## Work instruction
When you restate the data, keep every word as it is and drop the images.

(Stored data entries)
******************************

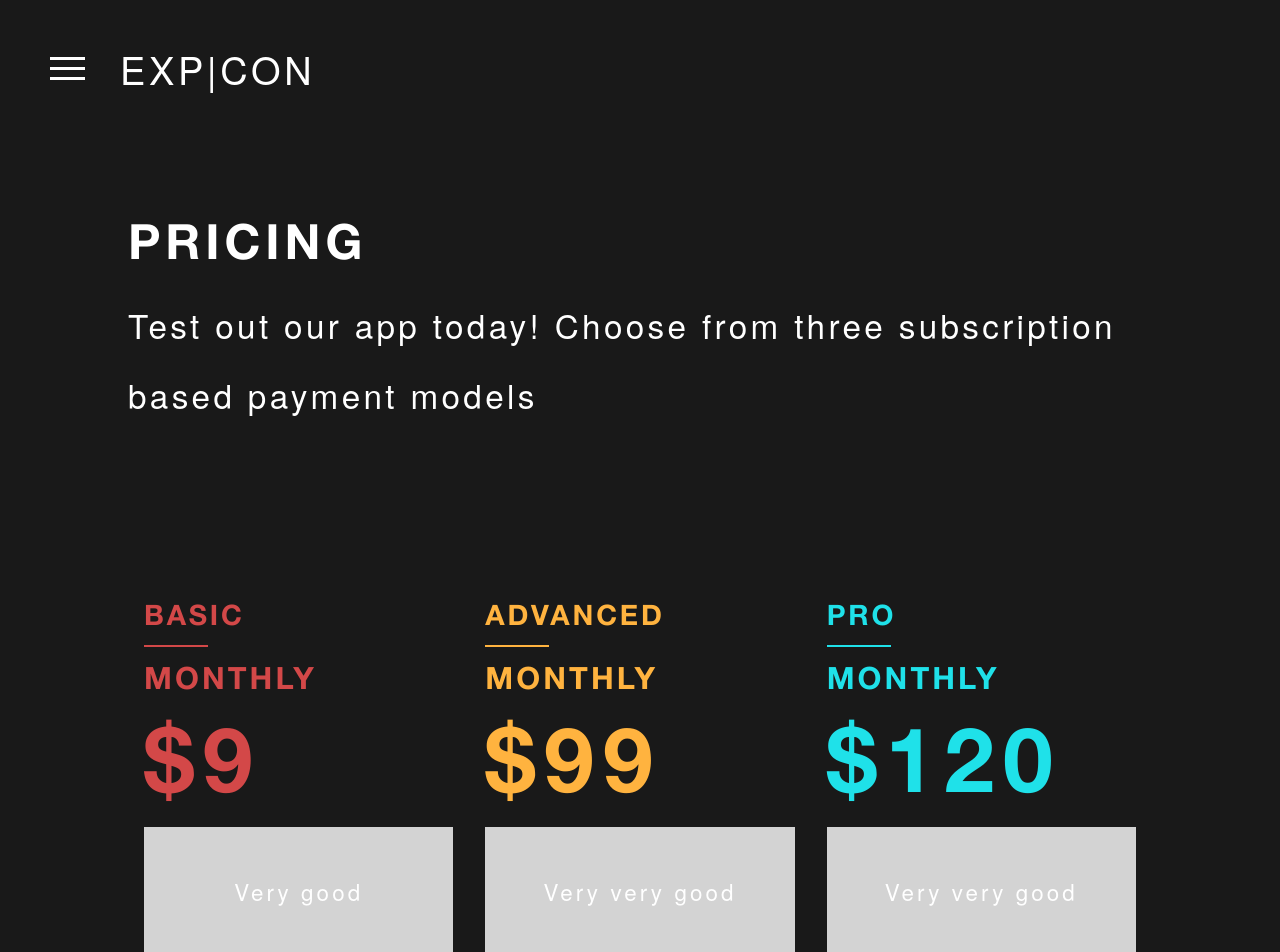
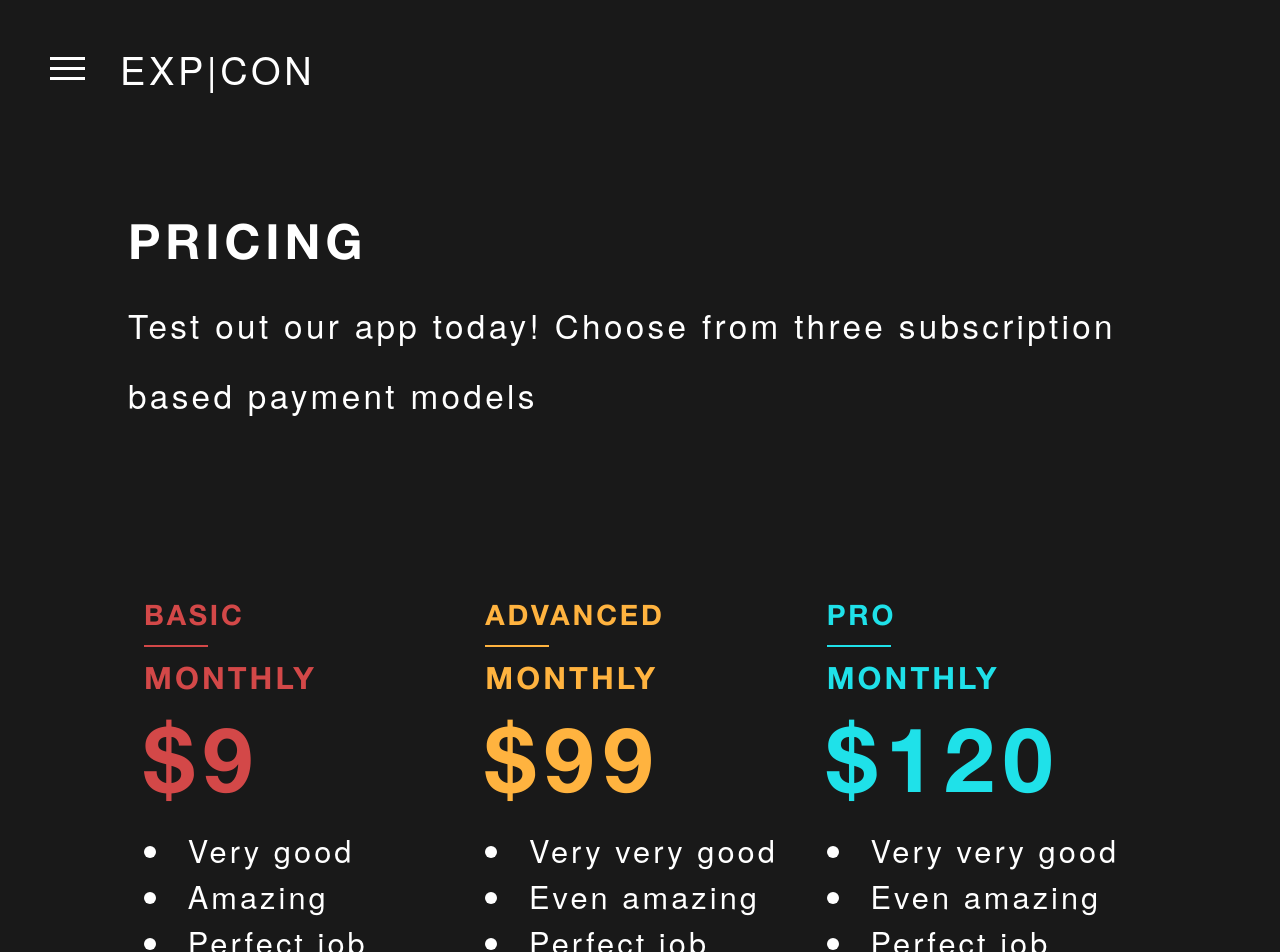
Before and after one commit to twang905/speer-frontend-assessment, a React (Create React App) app: page /pricing in a window 1280 px wide. Shown: the top 952 px of the page. Built offline with nearby package versions, Linux system fonts and the light colour scheme.

Commit message:
complete scroll test

```diff
--- a/src/App.css
+++ b/src/App.css
@@ -153,6 +153,8 @@ form {
   width: 15vw;
   height: 4.1vw;
   font-size: 1.1vw;
+  position: relative;
+  left: 42.5vw;
 }
 
 .hero-contents {
@@ -204,7 +206,7 @@ form {
 
 .navigation-bar {
   background-color: transparent;
-  height: 200px;
+  height: 100px;
   z-index: 1;
 }
 
@@ -222,6 +224,14 @@ form {
 
 .navbar-toggler {
   color: white;
+}
+
+.parent {
+  scroll-snap-type: y mandatory;
+  flex-basis: 50%;
+  max-height: 100vh;
+  scroll-snap-stop: always;
+  overflow-y: scroll;
 }
 
 .payment-page-button {
@@ -414,33 +424,10 @@ form {
   width: 18vw;
   font-size: 1.5vw;
   letter-spacing: .15vw;
+  position: relative;
+  left: 50vw;
 }
 
-.parent {
-  margin-top: 90px;
-  scroll-snap-type: y mandatory;
-  flex-basis: 50%;
-  max-height: 50vh;
-  scroll-snap-stop: always;
-  overflow-y: scroll;
-}
-
-li{
-border-bottom: 1px solid white;
-padding: 3rem;
-font-size: 1.4rem;
-color: rgba(white, .5);
-background: lightgray;
-text-align: center;
-scroll-snap-align: start;
-display: flex;
-flex-flow: column;
-justify-content: center;
-}
-
-.stop {
-scroll-snap-stop: always;
-}
 #contact-section {
   background-color: #5E33D1;
   padding: 5% 10%;
--- a/src/App.js
+++ b/src/App.js
@@ -15,7 +15,6 @@ function App() {
           <Route path="/pricing" component={PricingPage} />
           <Route path="/payment" component={PaymentPage} />
         </Switch>
-        <Footer />
       </Router>
     </div>
   );
--- a/src/components/LandingPage.jsx
+++ b/src/components/LandingPage.jsx
@@ -5,22 +5,29 @@ import HeroSection from "./landing_page/HeroSection";
 import LandingPerks from "./landing_page/LandingPerks";
 import Reviews from "./landing_page/Reviews";
 import SuperiorSound from "./landing_page/SuperiorSound";
+import Footer from "./shared/Footer";
 import Navbar from "./shared/Navbar";
 
 function LandingPage() {
     return(
         <div>
+            {/* moving navigation bar */}
             <header id="header">
                 <Navbar color="white"/>
             </header>
+            {/* main body of landing page */}
             <div id="landing-page">
+                <div class="wrapper">
+                    <div class="parent">
                         <HeroSection />
-
                         <SuperiorSound/>
                         <FrontRowSeats/>
                         <LandingPerks/>
                         <Reviews/>
                         <Download/>
+                        <Footer />
+                    </div>
+                </div>
             </div>
         </div>
     );
--- a/src/components/PaymentPage.jsx
+++ b/src/components/PaymentPage.jsx
@@ -1,24 +1,23 @@
 import React from "react";
 import InfoForms from "./payment_page/InfoForms";
 import SelectPlan from "./payment_page/SelectPlan";
+import TermsOfService from "./payment_page/TermsOfService";
+import Footer from "./shared/Footer";
 import Navbar from "./shared/Navbar";
 
 function PaymentPage() {
     return(
         <div>
+            {/* fixed navigation bar */}
             <Navbar color="black" />
+            {/* main body of payment page */}
             <div id="payment-page">
                 <h1 className="section-title">payment</h1>
                 <SelectPlan />
                 <InfoForms />
-                <div className="row">
-                    <div className="col-lg-6">
-                        <p className="terms-of-service">By continuing, I acknowledge that I've read and agree to the Terms of Service & Privacy Policy</p>
-                        <button type="button" className="grad-btn payment-page-button">Download</button>
-                    </div>
-                    <div className="col-lg-6" />
-                </div>
+                <TermsOfService />
             </div>
+            <Footer />
         </div>
     );
 }
--- a/src/components/PricingPage.jsx
+++ b/src/components/PricingPage.jsx
@@ -2,16 +2,20 @@ import React from "react";
 import PricingSection from "./pricing_page/PricingSection";
 import PerksSection from "./pricing_page/PerksSection";
 import Navbar from "./shared/Navbar";
+import Footer from "./shared/Footer";
 
 function PricingPage() {
     return(
         <div>
+            {/* Fixed navigation bar */}
             <header id="header">
                 <Navbar color="white"/>
             </header>
+            {/* main body of pricing page */}
             <div id="pricing-page">
                 <PricingSection />
                 <PerksSection />
+                <Footer />
             </div>
         </div>
     );
--- a/src/components/landing_page/HeroSection.jsx
+++ b/src/components/landing_page/HeroSection.jsx
@@ -8,9 +8,7 @@ function HeroSection() {
             <div className="hero-contents">
                 <h1 className="hero-title">interactive concert experience</h1>
                 <h2 className="hero-subtitle">Experience your favourite artists like never before and from the comfort of your own home.</h2>
-                <div className="center-horizontal">
-                    <button type="button" className="grad-btn hero-button">TRY IT NOW</button>
-                </div>
+                <button type="button" className="grad-btn hero-button">TRY IT NOW</button>
             </div>
         </section>
     );
--- /dev/null
+++ b/src/components/payment_page/TermsOfService.jsx
@@ -0,0 +1,15 @@
+import React from "react";
+
+function TermsOfService() {
+  return(
+    <div className="row">
+        <div className="col-lg-6">
+            <p className="terms-of-service">By continuing, I acknowledge that I've read and agree to the Terms of Service & Privacy Policy</p>
+            <button type="button" className="grad-btn payment-page-button">Download</button>
+        </div>
+        <div className="col-lg-6" />
+    </div>
+  );
+}
+
+export default TermsOfService;
```
Lines whose indentation alone changed are shown as unchanged.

******************************

## Result of this exercise
Before and after one commit to twang905/speer-frontend-assessment, a React (Create React App) app: page /pricing in a window 1280 px wide. Shown: the top 952 px of the page. Built offline with nearby package versions, Linux system fonts and the light colour scheme.

Commit message:
complete scroll test

```diff
--- a/src/App.css
+++ b/src/App.css
@@ -153,6 +153,8 @@ form {
   width: 15vw;
   height: 4.1vw;
   font-size: 1.1vw;
+  position: relative;
+  left: 42.5vw;
 }
 
 .hero-contents {
@@ -204,7 +206,7 @@ form {
 
 .navigation-bar {
   background-color: transparent;
-  height: 200px;
+  height: 100px;
   z-index: 1;
 }
 
@@ -222,6 +224,14 @@ form {
 
 .navbar-toggler {
   color: white;
+}
+
+.parent {
+  scroll-snap-type: y mandatory;
+  flex-basis: 50%;
+  max-height: 100vh;
+  scroll-snap-stop: always;
+  overflow-y: scroll;
 }
 
 .payment-page-button {
@@ -414,33 +424,10 @@ form {
   width: 18vw;
   font-size: 1.5vw;
   letter-spacing: .15vw;
+  position: relative;
+  left: 50vw;
 }
 
-.parent {
-  margin-top: 90px;
-  scroll-snap-type: y mandatory;
-  flex-basis: 50%;
-  max-height: 50vh;
-  scroll-snap-stop: always;
-  overflow-y: scroll;
-}
-
-li{
-border-bottom: 1px solid white;
-padding: 3rem;
-font-size: 1.4rem;
-color: rgba(white, .5);
-background: lightgray;
-text-align: center;
-scroll-snap-align: start;
-display: flex;
-flex-flow: column;
-justify-content: center;
-}
-
-.stop {
-scroll-snap-stop: always;
-}
 #contact-section {
   background-color: #5E33D1;
   padding: 5% 10%;
--- a/src/App.js
+++ b/src/App.js
@@ -15,7 +15,6 @@ function App() {
           <Route path="/pricing" component={PricingPage} />
           <Route path="/payment" component={PaymentPage} />
         </Switch>
-        <Footer />
       </Router>
     </div>
   );
--- a/src/components/LandingPage.jsx
+++ b/src/components/LandingPage.jsx
@@ -5,22 +5,29 @@ import HeroSection from "./landing_page/HeroSection";
 import LandingPerks from "./landing_page/LandingPerks";
 import Reviews from "./landing_page/Reviews";
 import SuperiorSound from "./landing_page/SuperiorSound";
+import Footer from "./shared/Footer";
 import Navbar from "./shared/Navbar";
 
 function LandingPage() {
     return(
         <div>
+            {/* moving navigation bar */}
             <header id="header">
                 <Navbar color="white"/>
             </header>
+            {/* main body of landing page */}
             <div id="landing-page">
+                <div class="wrapper">
+                    <div class="parent">
                         <HeroSection />
-
                         <SuperiorSound/>
                         <FrontRowSeats/>
                         <LandingPerks/>
                         <Reviews/>
                         <Download/>
+                        <Footer />
+                    </div>
+                </div>
             </div>
         </div>
     );
--- a/src/components/PaymentPage.jsx
+++ b/src/components/PaymentPage.jsx
@@ -1,24 +1,23 @@
 import React from "react";
 import InfoForms from "./payment_page/InfoForms";
 import SelectPlan from "./payment_page/SelectPlan";
+import TermsOfService from "./payment_page/TermsOfService";
+import Footer from "./shared/Footer";
 import Navbar from "./shared/Navbar";
 
 function PaymentPage() {
     return(
         <div>
+            {/* fixed navigation bar */}
             <Navbar color="black" />
+            {/* main body of payment page */}
             <div id="payment-page">
                 <h1 className="section-title">payment</h1>
                 <SelectPlan />
                 <InfoForms />
-                <div className="row">
-                    <div className="col-lg-6">
-                        <p className="terms-of-service">By continuing, I acknowledge that I've read and agree to the Terms of Service & Privacy Policy</p>
-                        <button type="button" className="grad-btn payment-page-button">Download</button>
-                    </div>
-                    <div className="col-lg-6" />
-                </div>
+                <TermsOfService />
             </div>
+            <Footer />
         </div>
     );
 }
--- a/src/components/PricingPage.jsx
+++ b/src/components/PricingPage.jsx
@@ -2,16 +2,20 @@ import React from "react";
 import PricingSection from "./pricing_page/PricingSection";
 import PerksSection from "./pricing_page/PerksSection";
 import Navbar from "./shared/Navbar";
+import Footer from "./shared/Footer";
 
 function PricingPage() {
     return(
         <div>
+            {/* Fixed navigation bar */}
             <header id="header">
                 <Navbar color="white"/>
             </header>
+            {/* main body of pricing page */}
             <div id="pricing-page">
                 <PricingSection />
                 <PerksSection />
+                <Footer />
             </div>
         </div>
     );
--- a/src/components/landing_page/HeroSection.jsx
+++ b/src/components/landing_page/HeroSection.jsx
@@ -8,9 +8,7 @@ function HeroSection() {
             <div className="hero-contents">
                 <h1 className="hero-title">interactive concert experience</h1>
                 <h2 className="hero-subtitle">Experience your favourite artists like never before and from the comfort of your own home.</h2>
-                <div className="center-horizontal">
-                    <button type="button" className="grad-btn hero-button">TRY IT NOW</button>
-                </div>
+                <button type="button" className="grad-btn hero-button">TRY IT NOW</button>
             </div>
         </section>
     );
--- /dev/null
+++ b/src/components/payment_page/TermsOfService.jsx
@@ -0,0 +1,15 @@
+import React from "react";
+
+function TermsOfService() {
+  return(
+    <div className="row">
+        <div className="col-lg-6">
+            <p className="terms-of-service">By continuing, I acknowledge that I've read and agree to the Terms of Service & Privacy Policy</p>
+            <button type="button" className="grad-btn payment-page-button">Download</button>
+        </div>
+        <div className="col-lg-6" />
+    </div>
+  );
+}
+
+export default TermsOfService;
```
Lines whose indentation alone changed are shown as unchanged.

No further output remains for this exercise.